More and more people throughout the world suffer from obesity.
Currently about 500 million people are obese, including about 15 million
The causes of obesity are often an unhealthy diet, too
little physical activity and a genetic predisposition. In particular,
people with an altered obesity risk gene called FTO (FTO is the
abbreviation for "fat mass and obesity-associate) are more often obese.
‘People in whom the FTO gene and variants of the dopamine D2 receptor gene are altered have a higher risk of developing obesity and diabetes.’
Signals from the brain
play an important role in the development of obesity and diabetes. Here an important neurotransmitter is dopamine.
DZD scientists from Tübingen and Munich, together with Swedish and
American colleagues, have investigated how mutations in the obesity risk
gene FTO and variants of the dopamine D2 receptor gene interact. Their
results suggest that people in whom both genes are altered have a higher
risk of developing obesity and diabetes.
But how do the gene variants work? Why can they cause people to
"FTO is strongly expressed in the central nervous
system," said PD Dr. Martin Heni of the Institute for Diabetes Research
and Metabolic Diseases (IDM) of Helmholtz Zentrum München at the
University of Tübingen. "Studies on rodents show that altered FTO
influences dopamine signaling in the brain and thus leads to higher food
The "reward hormone" dopamine plays an important role in the
regulation of appetite.
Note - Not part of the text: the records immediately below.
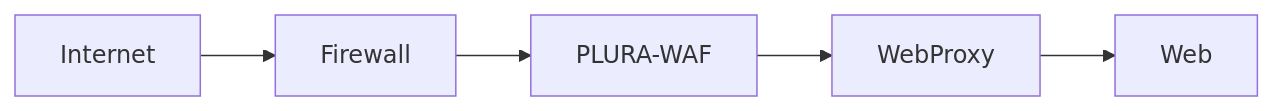
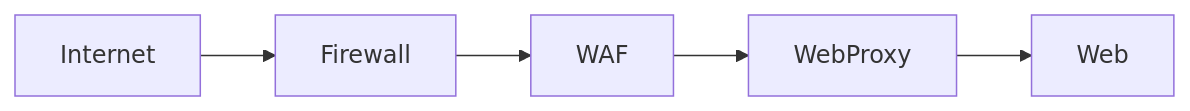
Before and after one commit to qubitsec/blog: the second of 5 diagrams in content/ko/tech/plura-webproxy-architecture.md, drawn with Mermaid. The commit also changed other lines of this file, not shown here.

````diff
--- a/content/ko/tech/plura-webproxy-architecture.md
+++ b/content/ko/tech/plura-webproxy-architecture.md
@@ -69,7 +69,7 @@
 ```mermaid
 flowchart LR
     A[Internet] --> B[Firewall]
-    B --> C[PLURA-WAF]
+    B --> C[WAF]
     C --> D[WebProxy]
     D --> E[Web]
 ```
````
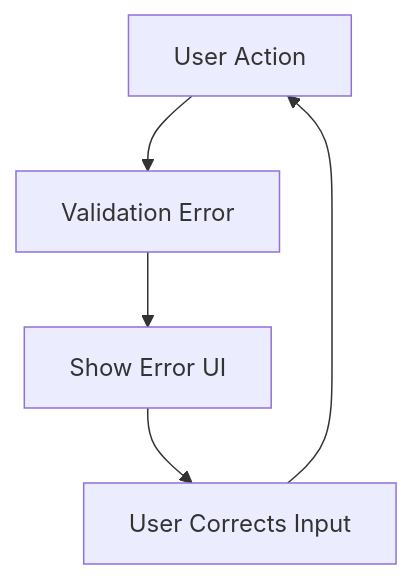
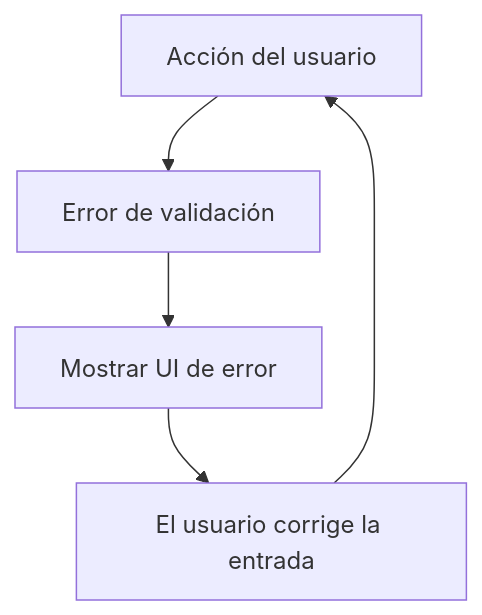
One commit to gonzoblasco/kanam-skills changed the second of 2 diagrams in skills/spec-driven-development/SKILL.md. Above: the diagram before and after it, drawn with Mermaid. The commit also changed other lines of this file and 122 other files, not shown here.

````diff
--- a/skills/spec-driven-development/SKILL.md
+++ b/skills/spec-driven-development/SKILL.md
@@ -169,7 +169,7 @@
 ```mermaid
 graph TD
-  A[User Action] --> B[Validation Error]
-  B --> C[Show Error UI]
-  C --> D[User Corrects Input]
+  A[Acción del usuario] --> B[Error de validación]
+  B --> C[Mostrar UI de error]
+  C --> D[El usuario corrige la entrada]
   D --> A
 ```
````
If the information that you have already eaten
is not transmitted correctly, then your desire for food increases. One
of the causes for this may be an insufficient number of dopamine D2
receptors to which the neurotransmitter binds.
Researchers of the German Center for Diabetes Research have now
investigated the effects when both the FTO gene and the gene for the
dopamine D2 receptor, ANKK1/Taq1A, are mutated. For this purpose, they
examined samples from the Tübingen Family Study (n = 2245) and the Malmo
Diet and Cancer Study (n = 2921). They found that about 20 percent of
the participants were carriers of both mutations.
"Our studies show that when both genes are mutated, this can have
a far-reaching effect on health. If due to the ANKK1 polymorphism there
are fewer dopamine D2 receptors, those affected with mutated FTO have a
higher percentage of body fat, more abdominal fat and low sensitivity
to insulin in the body. In addition, in the caudate nucleus, the brain
region that is important for dopamine metabolism, insulin sensitivity
was altered," said Heni, summarizing the results.
"From this we conclude
that the effects of a mutated FTO gene depend on the number of dopamine
D2 receptors," added his IDM colleague Professor Hubert Preissl. If an
affected individual is a carrier of both mutated genes, his or her risk
of diabetes and obesity is increased. "Unfortunately, this unfavorable
combination of both gene mutations is present in about one-fifth of the
population," said Heni.
The findings suggest that FTO influences dopamine signaling not
only in rodents, but also in humans. This interaction not only appears
to be important for body weight, but also for the metabolism in the
entire body. FTO gene mutations are important risk factors for
overweight and diabetes. However, the effects are less critical if there
are sufficient dopamine D2 receptors.